By Julie Francis
With limited rainfall, the key at Moffitts Farm is to hold as much water as possible in the soil and vegetation, when rain does fall. We don’t want rainfall running straight off the soil surface or draining through the soil out of the reach of plants. Soil water holding capacity is high because:
- we avoid compacting the soil – we don’t drive machinery over our paddocks,
- pores are created in the soil from the root systems of our bulky pastures and soil organisms like worms and dung beetles
- there is a high organic matter content in our soils – which helps capture the water that soaks in
In extremely high rainfall events there is some water run off from the paddocks, and as it percolates through the soil, it is cleared of pollutants and seeps back out of the soil, lower down the hill, near the creek. This water is much clearer than the creek water which gets polluted from road run off and from manure coming off farms upstream. (Runoff only happens on Moffitts Farm during late winter – early spring after average rainfall has wet the soil profile and there is little surface evaporation, or in late spring and summer when heavy thunderstorms drop more than 100 mm in 24 hours).
Although the soil water holding capacity of Moffitts Farm is now excellent, it has created a problem for us in dry years, when the livestock drinking water can get quite low. As yet we have not needed to buy in water, but near the end of the 13 year dry event (ending in 2010) we were facing that prospect because winter spring rains were generally below average and heavy thunderstorms were never heavy enough to create run-off into the dams.
The benefit of large tussocks of grass in combination with good soil water holding capacity, is that our plants respond quickly to even a small amount of rain. This is particularly important during or after a dry summer. In comparison, a small, overgrazed plant on a neighbouring farm may grow a little with the first autumn rains, but without follow up rainfall, may subsequently die off. Our large plants have good stores of energy in their large roots, and so even a small amount of rain can be used for new growth and the plant will survive another dry spell. See photos at this post showing how quickly the Moffitts Farm pastures responded to the first rains of 2014 which occurred in late March and April after our driest summer ever.
[su_box title=”Is meat a water intensive product?” style=”bubbles” box_color=”#1F4F82″] Often critics of meat consumption suggest that a very high volume of water is used to produce beef or lamb, implying that this water has been diverted to grow meat, and stopped from producing something else. In point of fact, in most places in Australia, water has not been taken from anywhere, it has not been pumped onto a farm, it has fallen as rain, and most will leave the animal and the farm again as part of the water cycle. If 800mm of rain falls on 10 ha over a year and 1000kg of beef is produced on those 10ha, is it really the case that 8kL of water has been lost into the meat? No, the animal urinates, the plants and soil retain some of that water, some evaporates, some runs into the creeks or underground aquifers. If the whole volume of water was exported off the farm as meat, then dry deserts would be left behind, not a functioning farms that are ready for more livestock. Worse, these calculations of water use never just rely on rainfall, they are always based on an assumption that livestock eat grain, and the calculations include how much water was needed to grow the grain too.

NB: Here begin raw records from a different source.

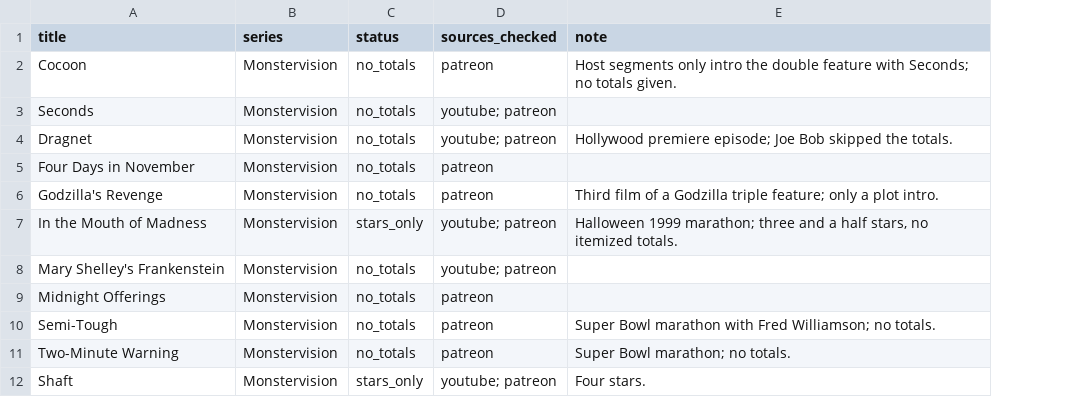
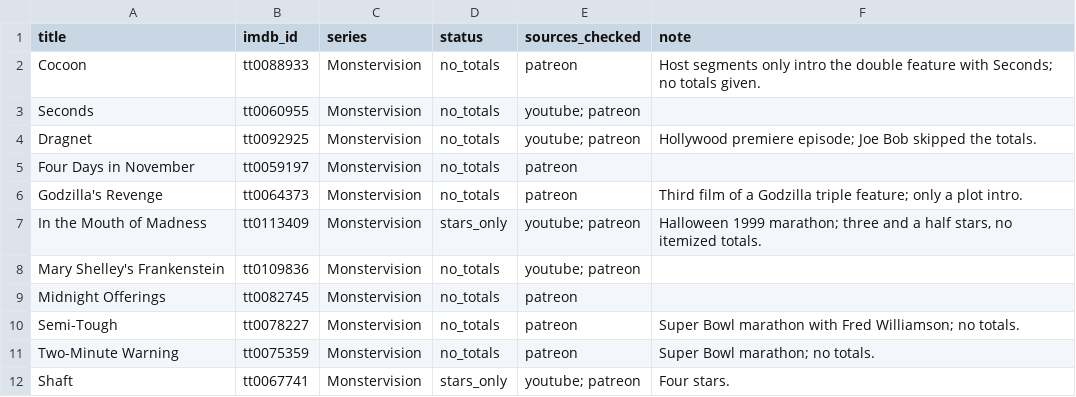
Before and after one commit to spudzareneat/JoeBobBriggsDriveInTotals, a CSV file: no_totals.csv, drawn as a sheet; only a part is shown; the diff names each change by its address in the sheet, - before the commit and + after, or states it on an @@ line.

```diff
--- a/no_totals.csv
+++ b/no_totals.csv
+column B (imdb_id), rows 2-12: tt0088933 | tt0060955 | tt0092925 | tt0059197 | tt0064373 | tt0113409 | tt0109836 | tt0082745 | tt0078227 | tt0075359 | tt0067741
```
Also changed, not shown: 1 other file.
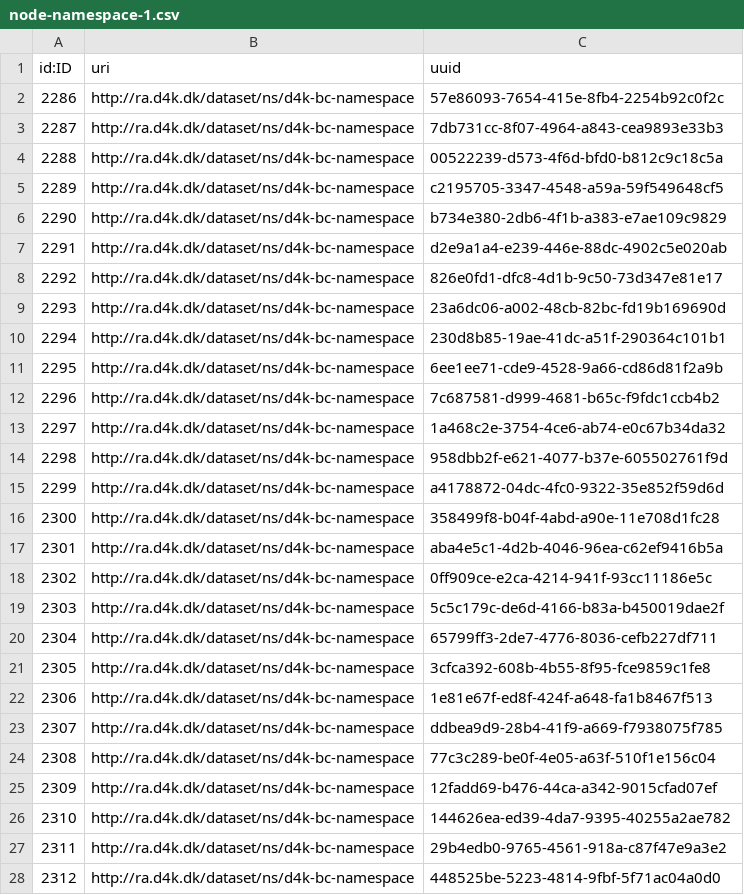
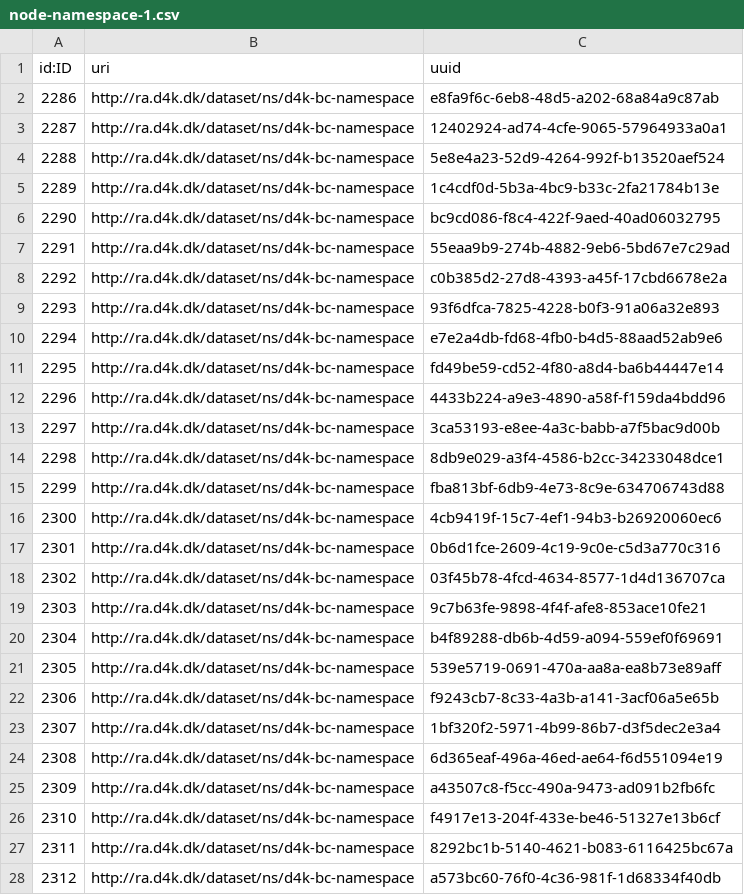
Before and after one commit to data4knowledge/bc_prep, a CSV file: load_data/node-namespace-1.csv, drawn as a sheet; only a part is shown; the diff covers the shown part only.

```diff
--- a/load_data/node-namespace-1.csv
+++ b/load_data/node-namespace-1.csv
@@ -1,28 +1,28 @@
 "id:ID","uri","uuid"
-"2286","http://ra.d4k.dk/dataset/ns/d4k-bc-namespace","57e86093-7654-415e-8fb4-2254b92c0f2c"
-"2287","http://ra.d4k.dk/dataset/ns/d4k-bc-namespace","7db731cc-8f07-4964-a843-cea9893e33b3"
-"2288","http://ra.d4k.dk/dataset/ns/d4k-bc-namespace","00522239-d573-4f6d-bfd0-b812c9c18c5a"
-"2289","http://ra.d4k.dk/dataset/ns/d4k-bc-namespace","c2195705-3347-4548-a59a-59f549648cf5"
-"2290","http://ra.d4k.dk/dataset/ns/d4k-bc-namespace","b734e380-2db6-4f1b-a383-e7ae109c9829"
-"2291","http://ra.d4k.dk/dataset/ns/d4k-bc-namespace","d2e9a1a4-e239-446e-88dc-4902c5e020ab"
-"2292","http://ra.d4k.dk/dataset/ns/d4k-bc-namespace","826e0fd1-dfc8-4d1b-9c50-73d347e81e17"
-"2293","http://ra.d4k.dk/dataset/ns/d4k-bc-namespace","23a6dc06-a002-48cb-82bc-fd19b169690d"
-"2294","http://ra.d4k.dk/dataset/ns/d4k-bc-namespace","230d8b85-19ae-41dc-a51f-290364c101b1"
-"2295","http://ra.d4k.dk/dataset/ns/d4k-bc-namespace","6ee1ee71-cde9-4528-9a66-cd86d81f2a9b"
-"2296","http://ra.d4k.dk/dataset/ns/d4k-bc-namespace","7c687581-d999-4681-b65c-f9fdc1ccb4b2"
-"2297","http://ra.d4k.dk/dataset/ns/d4k-bc-namespace","1a468c2e-3754-4ce6-ab74-e0c67b34da32"
-"2298","http://ra.d4k.dk/dataset/ns/d4k-bc-namespace","958dbb2f-e621-4077-b37e-605502761f9d"
-"2299","http://ra.d4k.dk/dataset/ns/d4k-bc-namespace","a4178872-04dc-4fc0-9322-35e852f59d6d"
-"2300","http://ra.d4k.dk/dataset/ns/d4k-bc-namespace","358499f8-b04f-4abd-a90e-11e708d1fc28"
-"2301","http://ra.d4k.dk/dataset/ns/d4k-bc-namespace","aba4e5c1-4d2b-4046-96ea-c62ef9416b5a"
-"2302","http://ra.d4k.dk/dataset/ns/d4k-bc-namespace","0ff909ce-e2ca-4214-941f-93cc11186e5c"
-"2303","http://ra.d4k.dk/dataset/ns/d4k-bc-namespace","5c5c179c-de6d-4166-b83a-b450019dae2f"
-"2304","http://ra.d4k.dk/dataset/ns/d4k-bc-namespace","65799ff3-2de7-4776-8036-cefb227df711"
-"2305","http://ra.d4k.dk/dataset/ns/d4k-bc-namespace","3cfca392-608b-4b55-8f95-fce9859c1fe8"
-"2306","http://ra.d4k.dk/dataset/ns/d4k-bc-namespace","1e81e67f-ed8f-424f-a648-fa1b8467f513"
-"2307","http://ra.d4k.dk/dataset/ns/d4k-bc-namespace","ddbea9d9-28b4-41f9-a669-f7938075f785"
-"2308","http://ra.d4k.dk/dataset/ns/d4k-bc-namespace","77c3c289-be0f-4e05-a63f-510f1e156c04"
-"2309","http://ra.d4k.dk/dataset/ns/d4k-bc-namespace","12fadd69-b476-44ca-a342-9015cfad07ef"
-"2310","http://ra.d4k.dk/dataset/ns/d4k-bc-namespace","144626ea-ed39-4da7-9395-40255a2ae782"
-"2311","http://ra.d4k.dk/dataset/ns/d4k-bc-namespace","29b4edb0-9765-4561-918a-c87f47e9a3e2"
-"2312","http://ra.d4k.dk/dataset/ns/d4k-bc-namespace","448525be-5223-4814-9fbf-5f71ac04a0d0"
+"2286","http://ra.d4k.dk/dataset/ns/d4k-bc-namespace","e8fa9f6c-6eb8-48d5-a202-68a84a9c87ab"
+"2287","http://ra.d4k.dk/dataset/ns/d4k-bc-namespace","12402924-ad74-4cfe-9065-57964933a0a1"
+"2288","http://ra.d4k.dk/dataset/ns/d4k-bc-namespace","5e8e4a23-52d9-4264-992f-b13520aef524"
+"2289","http://ra.d4k.dk/dataset/ns/d4k-bc-namespace","1c4cdf0d-5b3a-4bc9-b33c-2fa21784b13e"
+"2290","http://ra.d4k.dk/dataset/ns/d4k-bc-namespace","bc9cd086-f8c4-422f-9aed-40ad06032795"
+"2291","http://ra.d4k.dk/dataset/ns/d4k-bc-namespace","55eaa9b9-274b-4882-9eb6-5bd67e7c29ad"
+"2292","http://ra.d4k.dk/dataset/ns/d4k-bc-namespace","c0b385d2-27d8-4393-a45f-17cbd6678e2a"
+"2293","http://ra.d4k.dk/dataset/ns/d4k-bc-namespace","93f6dfca-7825-4228-b0f3-91a06a32e893"
+"2294","http://ra.d4k.dk/dataset/ns/d4k-bc-namespace","e7e2a4db-fd68-4fb0-b4d5-88aad52ab9e6"
+"2295","http://ra.d4k.dk/dataset/ns/d4k-bc-namespace","fd49be59-cd52-4f80-a8d4-ba6b44447e14"
+"2296","http://ra.d4k.dk/dataset/ns/d4k-bc-namespace","4433b224-a9e3-4890-a58f-f159da4bdd96"
+"2297","http://ra.d4k.dk/dataset/ns/d4k-bc-namespace","3ca53193-e8ee-4a3c-babb-a7f5bac9d00b"
+"2298","http://ra.d4k.dk/dataset/ns/d4k-bc-namespace","8db9e029-a3f4-4586-b2cc-34233048dce1"
+"2299","http://ra.d4k.dk/dataset/ns/d4k-bc-namespace","fba813bf-6db9-4e73-8c9e-634706743d88"
+"2300","http://ra.d4k.dk/dataset/ns/d4k-bc-namespace","4cb9419f-15c7-4ef1-94b3-b26920060ec6"
+"2301","http://ra.d4k.dk/dataset/ns/d4k-bc-namespace","0b6d1fce-2609-4c19-9c0e-c5d3a770c316"
+"2302","http://ra.d4k.dk/dataset/ns/d4k-bc-namespace","03f45b78-4fcd-4634-8577-1d4d136707ca"
+"2303","http://ra.d4k.dk/dataset/ns/d4k-bc-namespace","9c7b63fe-9898-4f4f-afe8-853ace10fe21"
+"2304","http://ra.d4k.dk/dataset/ns/d4k-bc-namespace","b4f89288-db6b-4d59-a094-559ef0f69691"
+"2305","http://ra.d4k.dk/dataset/ns/d4k-bc-namespace","539e5719-0691-470a-aa8a-ea8b73e89aff"
+"2306","http://ra.d4k.dk/dataset/ns/d4k-bc-namespace","f9243cb7-8c33-4a3b-a141-3acf06a5e65b"
+"2307","http://ra.d4k.dk/dataset/ns/d4k-bc-namespace","1bf320f2-5971-4b99-86b7-d3f5dec2e3a4"
+"2308","http://ra.d4k.dk/dataset/ns/d4k-bc-namespace","6d365eaf-496a-46ed-ae64-f6d551094e19"
+"2309","http://ra.d4k.dk/dataset/ns/d4k-bc-namespace","a43507c8-f5cc-490a-9473-ad091b2fb6fc"
+"2310","http://ra.d4k.dk/dataset/ns/d4k-bc-namespace","f4917e13-204f-433e-be46-51327e13b6cf"
+"2311","http://ra.d4k.dk/dataset/ns/d4k-bc-namespace","8292bc1b-5140-4621-b083-6116425bc67a"
+"2312","http://ra.d4k.dk/dataset/ns/d4k-bc-namespace","a573bc60-76f0-4c36-981f-1d68334f40db"
```
Also changed, not shown: 56 edited cells elsewhere in this file, load_data/node-data_type-1.csv, load_data/node-data_type_property-1.csv, 9 other files.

Use of grain as feed is more common in the USA, than in Australia. Where it is used in Australia it is only for a short period of the animal’s life, three months in the case of cattle, so very little of the entire diet of the animal, over its life is grain. At Moffitts Farm the cattle never eat grain, and the lambs (but not the fully grown ewes and rams) may eat some grain if there is a dry summer as a small proportion of their diet, which is otherwise grass based (in 2014 this was the case from January to April, in 2015 although it was a dry summer we fed silage rather than grain because we now had a branded lamb product, and chose to remain grass-fed for the consumer demand). It is also worth noting that critics argue that a vegetable requires less water to produce than meat, based on these inflated figures. The truth is that on Moffitts Farm and most other places that meat is produced in Australia, the rainfall is completely inadequate to grow most vegetables, and irrigation would be necessary to sustain a vegetable business, but in this very need, it makes the farm unprofitable – the cost of installing irrigation and buying water would not be made up for by crop sales. So there are two myths being purported, one, that meat production is dependent on (and using up) a large volume of water, and two, that this great volume of water could be used to produce vegetables on the same land instead. In reality, much of the land that Australian beef and lamb is grown on would not support any other type of agriculture except grazing, because grazing businesses are actually very low water users. The only vegetable that might be possible to grow as a commercial crop at Moffitts would be potatoes, and that type of farming without guaranteed water for irrigation has much more risk of damaging soil structure and biology, and limit carbon uptake and associated farm ecosystem benefits. We see livestock grazing as a far more sustainable option for our non-irrigated farming district.[/su_box]